The first instance occurred in Maryland, when a 47-year-old man from Severna Park was arrested and charged with drunk driving after going through a Taco Bell drive-thru lane. The incident occurred a little after 2 a.m. when officers say they received a call from restaurant employees who accused the man of acting belligerently.
The impaired motorist ordered food, but was for some reason refusing to pull up to the second window, demanding that he be served his food at the first window. When employees refused, the man began blowing his horn and cursing. The man then made matters worse by identifying himself as a state police officer, something that led to additional charges when the real officers eventually arrived.

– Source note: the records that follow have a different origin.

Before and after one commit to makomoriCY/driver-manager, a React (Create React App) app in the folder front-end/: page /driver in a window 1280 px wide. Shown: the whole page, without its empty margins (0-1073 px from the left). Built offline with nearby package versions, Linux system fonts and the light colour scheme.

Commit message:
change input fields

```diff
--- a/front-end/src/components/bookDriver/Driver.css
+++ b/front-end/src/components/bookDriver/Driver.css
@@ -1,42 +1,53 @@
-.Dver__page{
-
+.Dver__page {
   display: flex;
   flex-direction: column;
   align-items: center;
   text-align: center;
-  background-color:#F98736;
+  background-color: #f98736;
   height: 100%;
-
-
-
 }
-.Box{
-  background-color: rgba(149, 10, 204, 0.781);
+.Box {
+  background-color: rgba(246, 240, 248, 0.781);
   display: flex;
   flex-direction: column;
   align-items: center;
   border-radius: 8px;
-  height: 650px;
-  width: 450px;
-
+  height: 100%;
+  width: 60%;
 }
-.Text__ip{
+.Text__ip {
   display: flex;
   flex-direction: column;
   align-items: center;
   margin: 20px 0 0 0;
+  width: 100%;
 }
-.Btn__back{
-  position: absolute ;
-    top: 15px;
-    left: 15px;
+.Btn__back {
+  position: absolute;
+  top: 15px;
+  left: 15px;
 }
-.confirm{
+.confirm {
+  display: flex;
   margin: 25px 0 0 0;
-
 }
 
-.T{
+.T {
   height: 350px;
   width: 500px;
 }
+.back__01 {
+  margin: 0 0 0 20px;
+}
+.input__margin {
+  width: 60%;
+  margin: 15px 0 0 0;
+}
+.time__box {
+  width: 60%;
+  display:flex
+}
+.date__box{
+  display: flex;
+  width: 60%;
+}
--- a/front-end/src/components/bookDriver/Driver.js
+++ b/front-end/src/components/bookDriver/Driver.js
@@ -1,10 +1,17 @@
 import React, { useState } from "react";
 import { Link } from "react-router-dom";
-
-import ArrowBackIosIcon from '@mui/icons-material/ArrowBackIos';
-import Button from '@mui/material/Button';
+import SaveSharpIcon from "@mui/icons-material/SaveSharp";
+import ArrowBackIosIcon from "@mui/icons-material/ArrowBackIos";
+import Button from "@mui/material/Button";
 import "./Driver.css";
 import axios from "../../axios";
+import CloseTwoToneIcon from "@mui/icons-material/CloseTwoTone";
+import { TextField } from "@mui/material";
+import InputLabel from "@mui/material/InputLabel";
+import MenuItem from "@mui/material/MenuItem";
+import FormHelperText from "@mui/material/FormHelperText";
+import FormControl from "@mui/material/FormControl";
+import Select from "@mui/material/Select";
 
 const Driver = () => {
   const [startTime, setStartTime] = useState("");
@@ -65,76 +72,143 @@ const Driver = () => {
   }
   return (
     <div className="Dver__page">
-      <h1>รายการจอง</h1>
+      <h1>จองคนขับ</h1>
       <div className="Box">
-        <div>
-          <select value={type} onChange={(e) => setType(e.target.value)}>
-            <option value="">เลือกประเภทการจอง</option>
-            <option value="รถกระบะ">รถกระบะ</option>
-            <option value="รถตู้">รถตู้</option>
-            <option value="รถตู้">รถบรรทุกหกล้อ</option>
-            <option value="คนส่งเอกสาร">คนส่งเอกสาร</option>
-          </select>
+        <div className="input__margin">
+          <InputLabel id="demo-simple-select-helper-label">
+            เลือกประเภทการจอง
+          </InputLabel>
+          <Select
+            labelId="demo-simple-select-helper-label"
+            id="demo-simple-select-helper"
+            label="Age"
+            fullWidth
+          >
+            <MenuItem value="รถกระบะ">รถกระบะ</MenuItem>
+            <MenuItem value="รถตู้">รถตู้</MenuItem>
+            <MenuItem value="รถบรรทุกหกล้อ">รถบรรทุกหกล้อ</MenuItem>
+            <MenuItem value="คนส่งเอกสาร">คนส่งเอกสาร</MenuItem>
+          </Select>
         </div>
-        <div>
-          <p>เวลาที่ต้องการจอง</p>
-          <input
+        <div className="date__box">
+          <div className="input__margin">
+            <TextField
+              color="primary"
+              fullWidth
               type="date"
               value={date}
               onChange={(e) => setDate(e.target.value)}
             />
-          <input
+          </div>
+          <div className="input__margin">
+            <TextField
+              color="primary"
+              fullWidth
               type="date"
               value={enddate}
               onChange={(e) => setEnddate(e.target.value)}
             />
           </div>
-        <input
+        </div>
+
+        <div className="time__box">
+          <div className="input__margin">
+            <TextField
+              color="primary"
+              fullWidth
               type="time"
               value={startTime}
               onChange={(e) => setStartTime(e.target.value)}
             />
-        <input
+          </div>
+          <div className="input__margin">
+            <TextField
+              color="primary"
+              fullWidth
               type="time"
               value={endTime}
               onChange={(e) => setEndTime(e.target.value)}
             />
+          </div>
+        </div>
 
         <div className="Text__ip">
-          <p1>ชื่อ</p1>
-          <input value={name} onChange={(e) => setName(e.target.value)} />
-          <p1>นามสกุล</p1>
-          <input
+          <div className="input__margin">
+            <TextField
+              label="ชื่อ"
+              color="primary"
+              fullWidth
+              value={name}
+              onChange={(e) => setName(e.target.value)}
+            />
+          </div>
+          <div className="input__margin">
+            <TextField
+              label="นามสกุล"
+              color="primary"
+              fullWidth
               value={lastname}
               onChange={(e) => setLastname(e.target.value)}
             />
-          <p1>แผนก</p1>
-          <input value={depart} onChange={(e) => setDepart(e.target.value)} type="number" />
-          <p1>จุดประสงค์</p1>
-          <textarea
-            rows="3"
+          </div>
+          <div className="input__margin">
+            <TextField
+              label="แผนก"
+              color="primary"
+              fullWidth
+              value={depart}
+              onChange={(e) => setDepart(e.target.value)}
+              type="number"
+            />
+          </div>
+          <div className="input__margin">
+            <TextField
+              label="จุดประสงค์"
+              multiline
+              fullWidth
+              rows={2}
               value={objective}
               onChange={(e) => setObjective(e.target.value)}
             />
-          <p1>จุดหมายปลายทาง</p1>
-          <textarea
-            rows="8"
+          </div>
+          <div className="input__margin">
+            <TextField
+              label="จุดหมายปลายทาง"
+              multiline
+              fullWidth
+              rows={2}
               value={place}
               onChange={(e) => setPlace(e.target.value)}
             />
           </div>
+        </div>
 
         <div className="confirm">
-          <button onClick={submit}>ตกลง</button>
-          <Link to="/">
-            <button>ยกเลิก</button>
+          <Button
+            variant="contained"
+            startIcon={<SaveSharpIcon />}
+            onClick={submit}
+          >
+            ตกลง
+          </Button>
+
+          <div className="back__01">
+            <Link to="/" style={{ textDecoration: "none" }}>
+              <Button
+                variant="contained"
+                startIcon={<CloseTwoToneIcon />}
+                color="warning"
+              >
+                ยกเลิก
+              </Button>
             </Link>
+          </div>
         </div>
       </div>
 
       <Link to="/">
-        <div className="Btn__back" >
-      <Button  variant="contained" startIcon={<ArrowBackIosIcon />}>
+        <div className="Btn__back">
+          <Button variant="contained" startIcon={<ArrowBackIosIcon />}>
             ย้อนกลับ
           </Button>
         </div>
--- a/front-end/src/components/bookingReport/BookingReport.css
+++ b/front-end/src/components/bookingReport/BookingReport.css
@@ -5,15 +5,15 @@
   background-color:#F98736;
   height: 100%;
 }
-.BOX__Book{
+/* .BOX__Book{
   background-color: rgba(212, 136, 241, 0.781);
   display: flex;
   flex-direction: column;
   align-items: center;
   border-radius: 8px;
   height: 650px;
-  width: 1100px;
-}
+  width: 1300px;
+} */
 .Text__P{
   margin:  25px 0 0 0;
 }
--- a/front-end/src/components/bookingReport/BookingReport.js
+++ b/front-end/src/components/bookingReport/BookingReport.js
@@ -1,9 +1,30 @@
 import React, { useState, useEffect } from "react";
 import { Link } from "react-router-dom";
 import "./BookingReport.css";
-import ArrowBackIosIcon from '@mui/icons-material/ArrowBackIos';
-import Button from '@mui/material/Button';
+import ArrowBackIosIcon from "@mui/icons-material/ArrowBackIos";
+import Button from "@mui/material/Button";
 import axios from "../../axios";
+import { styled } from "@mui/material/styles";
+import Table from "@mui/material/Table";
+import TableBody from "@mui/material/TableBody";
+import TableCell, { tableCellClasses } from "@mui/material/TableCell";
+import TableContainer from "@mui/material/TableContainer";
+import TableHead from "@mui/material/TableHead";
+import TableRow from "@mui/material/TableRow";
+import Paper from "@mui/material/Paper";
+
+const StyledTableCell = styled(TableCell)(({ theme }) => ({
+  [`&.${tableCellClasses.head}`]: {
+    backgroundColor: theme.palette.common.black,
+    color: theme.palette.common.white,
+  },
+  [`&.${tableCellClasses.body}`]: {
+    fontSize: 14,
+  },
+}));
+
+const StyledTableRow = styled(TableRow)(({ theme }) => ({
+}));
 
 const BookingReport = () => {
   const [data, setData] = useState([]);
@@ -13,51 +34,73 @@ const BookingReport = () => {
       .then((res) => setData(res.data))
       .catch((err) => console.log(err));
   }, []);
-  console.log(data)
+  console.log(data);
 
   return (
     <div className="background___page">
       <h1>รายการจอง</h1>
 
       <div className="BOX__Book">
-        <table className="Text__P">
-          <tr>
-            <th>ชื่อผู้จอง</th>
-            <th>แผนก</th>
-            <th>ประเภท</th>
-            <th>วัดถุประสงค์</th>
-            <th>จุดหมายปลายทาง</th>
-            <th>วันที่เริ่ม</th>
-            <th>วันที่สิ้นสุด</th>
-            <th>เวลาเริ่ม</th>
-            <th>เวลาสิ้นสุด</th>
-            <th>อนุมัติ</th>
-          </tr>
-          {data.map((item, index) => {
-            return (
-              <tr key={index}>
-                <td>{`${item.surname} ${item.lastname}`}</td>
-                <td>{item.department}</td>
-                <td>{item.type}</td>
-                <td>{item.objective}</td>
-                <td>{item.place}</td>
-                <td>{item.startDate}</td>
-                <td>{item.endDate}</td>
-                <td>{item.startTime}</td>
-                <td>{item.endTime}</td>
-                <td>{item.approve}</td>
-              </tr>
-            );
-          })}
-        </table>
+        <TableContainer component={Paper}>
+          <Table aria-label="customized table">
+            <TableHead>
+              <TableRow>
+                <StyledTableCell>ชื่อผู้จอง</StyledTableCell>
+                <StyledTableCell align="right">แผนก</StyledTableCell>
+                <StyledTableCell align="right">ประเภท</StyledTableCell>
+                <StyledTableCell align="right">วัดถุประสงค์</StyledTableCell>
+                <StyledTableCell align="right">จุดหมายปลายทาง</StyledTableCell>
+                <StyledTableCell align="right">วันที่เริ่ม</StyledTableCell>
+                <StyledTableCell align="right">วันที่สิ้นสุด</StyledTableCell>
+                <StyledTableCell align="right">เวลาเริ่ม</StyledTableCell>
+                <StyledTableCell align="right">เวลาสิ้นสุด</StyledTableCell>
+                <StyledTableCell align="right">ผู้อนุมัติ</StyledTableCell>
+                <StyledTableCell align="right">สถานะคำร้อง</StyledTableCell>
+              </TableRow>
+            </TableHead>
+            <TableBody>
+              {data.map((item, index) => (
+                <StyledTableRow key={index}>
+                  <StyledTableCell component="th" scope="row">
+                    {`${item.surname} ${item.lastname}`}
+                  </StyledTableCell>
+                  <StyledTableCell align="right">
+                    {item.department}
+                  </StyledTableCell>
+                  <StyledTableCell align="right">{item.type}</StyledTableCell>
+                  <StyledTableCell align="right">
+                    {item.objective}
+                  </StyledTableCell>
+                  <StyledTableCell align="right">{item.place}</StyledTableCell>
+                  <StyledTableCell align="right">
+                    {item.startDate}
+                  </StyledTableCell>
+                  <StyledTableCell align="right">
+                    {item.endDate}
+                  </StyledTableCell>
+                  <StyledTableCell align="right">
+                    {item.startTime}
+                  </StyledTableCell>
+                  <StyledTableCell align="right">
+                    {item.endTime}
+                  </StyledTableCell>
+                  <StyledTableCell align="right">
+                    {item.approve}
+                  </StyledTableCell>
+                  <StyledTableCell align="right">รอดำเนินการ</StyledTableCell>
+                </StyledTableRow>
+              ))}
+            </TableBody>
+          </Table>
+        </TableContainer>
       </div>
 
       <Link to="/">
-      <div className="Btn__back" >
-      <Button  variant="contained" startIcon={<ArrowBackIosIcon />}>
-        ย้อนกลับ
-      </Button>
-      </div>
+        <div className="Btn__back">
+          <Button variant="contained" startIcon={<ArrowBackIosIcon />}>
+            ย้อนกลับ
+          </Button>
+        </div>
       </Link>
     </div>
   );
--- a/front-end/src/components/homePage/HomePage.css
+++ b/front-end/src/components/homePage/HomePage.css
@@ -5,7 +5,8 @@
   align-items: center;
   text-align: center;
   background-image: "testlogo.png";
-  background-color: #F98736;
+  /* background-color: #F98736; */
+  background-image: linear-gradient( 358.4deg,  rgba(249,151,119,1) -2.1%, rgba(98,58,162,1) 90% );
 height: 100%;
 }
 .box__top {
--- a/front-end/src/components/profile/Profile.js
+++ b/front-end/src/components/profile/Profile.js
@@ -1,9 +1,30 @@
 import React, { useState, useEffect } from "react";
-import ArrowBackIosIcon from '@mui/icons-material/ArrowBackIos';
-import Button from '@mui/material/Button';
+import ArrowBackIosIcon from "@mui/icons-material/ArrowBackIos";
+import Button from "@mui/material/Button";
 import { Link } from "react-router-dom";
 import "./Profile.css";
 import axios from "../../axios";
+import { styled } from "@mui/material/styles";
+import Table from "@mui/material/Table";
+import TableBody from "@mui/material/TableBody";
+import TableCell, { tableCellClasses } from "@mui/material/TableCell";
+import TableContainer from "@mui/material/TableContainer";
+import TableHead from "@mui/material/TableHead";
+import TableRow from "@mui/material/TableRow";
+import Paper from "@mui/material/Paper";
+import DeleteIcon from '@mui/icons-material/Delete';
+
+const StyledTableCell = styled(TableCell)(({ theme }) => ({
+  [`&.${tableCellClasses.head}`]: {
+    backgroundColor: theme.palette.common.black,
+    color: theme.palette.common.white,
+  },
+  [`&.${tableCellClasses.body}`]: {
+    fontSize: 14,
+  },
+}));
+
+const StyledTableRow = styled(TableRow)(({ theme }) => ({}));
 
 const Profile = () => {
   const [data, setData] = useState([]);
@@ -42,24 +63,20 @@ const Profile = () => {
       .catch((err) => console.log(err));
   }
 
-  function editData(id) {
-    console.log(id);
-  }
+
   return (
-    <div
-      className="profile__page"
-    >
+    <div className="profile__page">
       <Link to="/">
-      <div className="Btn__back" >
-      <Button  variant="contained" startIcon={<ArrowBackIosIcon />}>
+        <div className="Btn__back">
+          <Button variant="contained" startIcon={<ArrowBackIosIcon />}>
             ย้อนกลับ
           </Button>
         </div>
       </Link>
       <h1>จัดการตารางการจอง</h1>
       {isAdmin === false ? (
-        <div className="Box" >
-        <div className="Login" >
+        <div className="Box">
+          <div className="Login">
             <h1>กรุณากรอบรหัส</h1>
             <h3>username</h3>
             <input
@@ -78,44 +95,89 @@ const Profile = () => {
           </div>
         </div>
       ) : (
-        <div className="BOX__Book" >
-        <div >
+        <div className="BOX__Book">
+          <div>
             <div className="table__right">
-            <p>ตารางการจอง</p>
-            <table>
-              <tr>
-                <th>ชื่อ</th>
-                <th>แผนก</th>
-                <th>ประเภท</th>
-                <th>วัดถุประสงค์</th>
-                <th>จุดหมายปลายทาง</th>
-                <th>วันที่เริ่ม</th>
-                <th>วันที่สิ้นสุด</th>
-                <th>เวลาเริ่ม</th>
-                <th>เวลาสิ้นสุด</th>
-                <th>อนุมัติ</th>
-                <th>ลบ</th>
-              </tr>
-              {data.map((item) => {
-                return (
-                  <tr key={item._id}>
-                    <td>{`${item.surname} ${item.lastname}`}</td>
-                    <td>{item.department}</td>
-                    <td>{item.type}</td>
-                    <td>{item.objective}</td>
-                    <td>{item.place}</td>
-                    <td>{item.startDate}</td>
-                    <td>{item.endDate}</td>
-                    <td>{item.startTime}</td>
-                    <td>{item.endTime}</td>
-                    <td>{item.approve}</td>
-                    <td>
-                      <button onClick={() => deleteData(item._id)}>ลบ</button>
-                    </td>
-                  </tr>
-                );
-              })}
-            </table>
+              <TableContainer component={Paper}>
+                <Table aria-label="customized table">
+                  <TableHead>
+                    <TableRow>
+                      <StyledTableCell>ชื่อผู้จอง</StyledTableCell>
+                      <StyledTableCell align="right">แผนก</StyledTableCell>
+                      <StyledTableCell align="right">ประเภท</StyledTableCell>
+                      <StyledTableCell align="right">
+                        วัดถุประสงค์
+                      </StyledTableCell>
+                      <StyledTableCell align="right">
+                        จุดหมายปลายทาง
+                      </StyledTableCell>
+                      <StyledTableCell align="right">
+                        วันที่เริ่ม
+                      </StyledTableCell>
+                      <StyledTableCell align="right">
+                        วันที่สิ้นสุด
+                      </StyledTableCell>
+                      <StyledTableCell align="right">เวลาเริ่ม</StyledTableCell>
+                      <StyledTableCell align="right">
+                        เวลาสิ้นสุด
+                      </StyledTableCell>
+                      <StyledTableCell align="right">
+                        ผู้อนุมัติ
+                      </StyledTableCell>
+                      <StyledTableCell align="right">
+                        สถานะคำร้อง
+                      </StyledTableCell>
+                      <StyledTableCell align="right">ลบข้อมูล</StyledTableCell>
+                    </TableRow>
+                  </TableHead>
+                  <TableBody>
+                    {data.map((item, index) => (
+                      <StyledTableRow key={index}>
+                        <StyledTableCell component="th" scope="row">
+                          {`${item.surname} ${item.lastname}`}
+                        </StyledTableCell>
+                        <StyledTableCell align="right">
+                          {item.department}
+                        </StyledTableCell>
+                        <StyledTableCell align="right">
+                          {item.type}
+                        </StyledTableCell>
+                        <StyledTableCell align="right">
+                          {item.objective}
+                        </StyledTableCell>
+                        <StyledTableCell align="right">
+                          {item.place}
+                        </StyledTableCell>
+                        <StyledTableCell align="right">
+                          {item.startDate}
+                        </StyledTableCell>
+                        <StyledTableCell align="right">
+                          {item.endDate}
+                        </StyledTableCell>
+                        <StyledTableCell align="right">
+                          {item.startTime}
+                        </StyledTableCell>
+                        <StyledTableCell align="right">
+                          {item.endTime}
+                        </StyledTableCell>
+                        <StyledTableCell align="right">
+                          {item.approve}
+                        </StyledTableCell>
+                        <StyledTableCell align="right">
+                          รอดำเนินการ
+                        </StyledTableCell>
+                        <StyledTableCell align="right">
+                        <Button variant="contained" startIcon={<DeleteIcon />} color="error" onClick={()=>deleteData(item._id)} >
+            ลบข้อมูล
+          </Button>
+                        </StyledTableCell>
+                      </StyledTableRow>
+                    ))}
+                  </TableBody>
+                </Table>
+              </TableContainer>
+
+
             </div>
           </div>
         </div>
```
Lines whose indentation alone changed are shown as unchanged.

Police say the man failed a series of field sobriety tests, specifically; he was unable to maintain his balance. The man also smelled of alcohol and had blood-shot eyes. He’s now been charged with DWI as well as impersonating an officer.
In another case, this time out of Utah, a man was arrested after he fell asleep behind the wheel, blocking the drive-thru lane. The 38-year-old fell asleep in his car after placing his order. Employees called police and took the keys out of the ignition, though no one bothered to wake the driver.
When police arrived and asked if he had been drinking, the man said that he had, but only a little bit. His slurred words and clear intoxication meant officers were not even able to perform standard field sobriety tests and simply arrested him, charging him with suspicion of DUI and having an open container in his car.
Last year, a young man was arrested in Apple Valley for drunken behavior at a Taco Bell. The man started off on the wrong foot by making a pass at the female employee working the drive-thru window. After being rebuffed, the driver pulled into a nearby parking space and flashed his lights at the employee, saying he was going to wait for her to get off work. Police arrived soon thereafter and found him with a BAC nearly twice the legal limit.
The lesson from all of these cases is that drunk driving laws apply equally regardless of what kind of pavement the vehicle is located on. Minnesota’s DWI laws mean that those on interstates or drive-thru lanes are held to exactly the same standards. Even if you’re simply cruising the Taco Bell parking lot, you should understand that you could be charged with drunk driving if you are under the influence.
Source: Article by Ashlee Kieler, published at Consumerist.com.